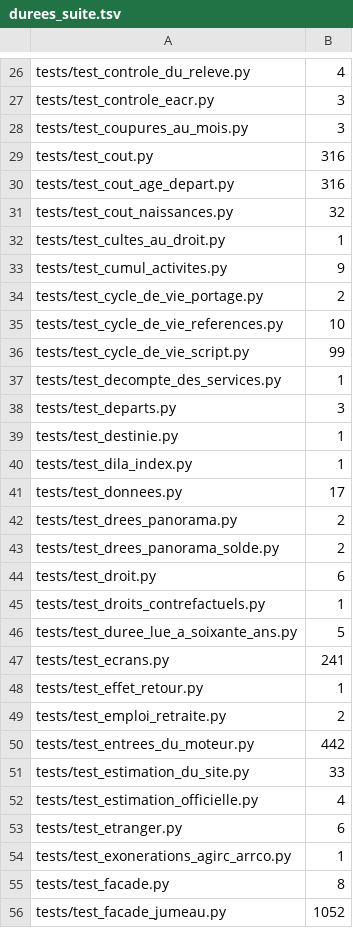
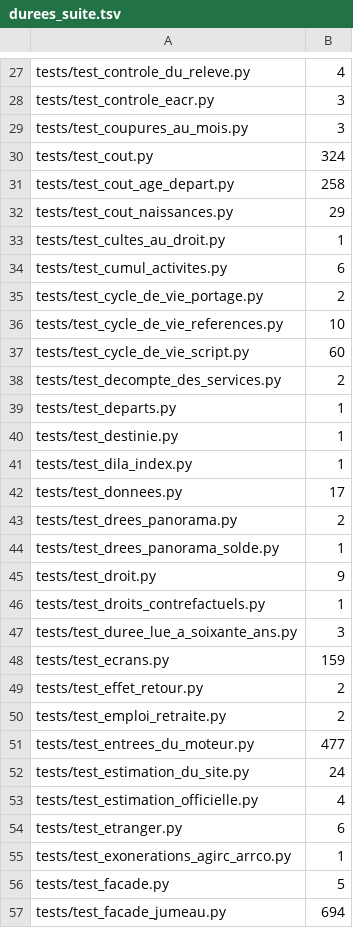
Before and after one commit to g-pliberal/retraitecomptenotionelle, a TSV file: .github/durees_suite.tsv, drawn as a sheet; only a part is shown, gaps mark what is left out; the diff covers the shown part only.

```diff
--- a/.github/durees_suite.tsv
+++ b/.github/durees_suite.tsv
@@ -28,12 +29,12 @@ tests/test_controle_eacr.py	3
 tests/test_coupures_au_mois.py	3
-tests/test_cout.py	316
-tests/test_cout_age_depart.py	316
-tests/test_cout_naissances.py	32
+tests/test_cout.py	324
+tests/test_cout_age_depart.py	258
+tests/test_cout_naissances.py	29
 tests/test_cultes_au_droit.py	1
-tests/test_cumul_activites.py	9
+tests/test_cumul_activites.py	6
 tests/test_cycle_de_vie_portage.py	2
 tests/test_cycle_de_vie_references.py	10
-tests/test_cycle_de_vie_script.py	99
-tests/test_decompte_des_services.py	1
-tests/test_departs.py	3
+tests/test_cycle_de_vie_script.py	60
+tests/test_decompte_des_services.py	2
+tests/test_departs.py	1
 tests/test_destinie.py	1
@@ -42,11 +43,11 @@ tests/test_donnees.py	17
 tests/test_drees_panorama.py	2
-tests/test_drees_panorama_solde.py	2
-tests/test_droit.py	6
+tests/test_drees_panorama_solde.py	1
+tests/test_droit.py	9
 tests/test_droits_contrefactuels.py	1
-tests/test_duree_lue_a_soixante_ans.py	5
-tests/test_ecrans.py	241
-tests/test_effet_retour.py	1
+tests/test_duree_lue_a_soixante_ans.py	3
+tests/test_ecrans.py	159
+tests/test_effet_retour.py	2
 tests/test_emploi_retraite.py	2
-tests/test_entrees_du_moteur.py	442
-tests/test_estimation_du_site.py	33
+tests/test_entrees_du_moteur.py	477
+tests/test_estimation_du_site.py	24
 tests/test_estimation_officielle.py	4
@@ -54,3 +55,3 @@ tests/test_etranger.py	6
 tests/test_exonerations_agirc_arrco.py	1
-tests/test_facade.py	8
-tests/test_facade_jumeau.py	1052
+tests/test_facade.py	5
+tests/test_facade_jumeau.py	694
```
Also changed, not shown: 10 added rows, 7 removed rows and 77 edited cells elsewhere in this file, .github/verdicts.tsv, 1 other file.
• • • • • • •
→ Aim of the task:
Which lines hold the string "github"? Copy all of them from the data above.

→ Written reply:
Before and after one commit to g-pliberal/retraitecomptenotionelle, a TSV file: .github/durees_suite.tsv, drawn as a sheet; only a part is shown, gaps mark what is left out; the diff covers the shown part only.
--- a/.github/durees_suite.tsv
+++ b/.github/durees_suite.tsv
Also changed, not shown: 10 added rows, 7 removed rows and 77 edited cells elsewhere in this file, .github/verdicts.tsv, 1 other file.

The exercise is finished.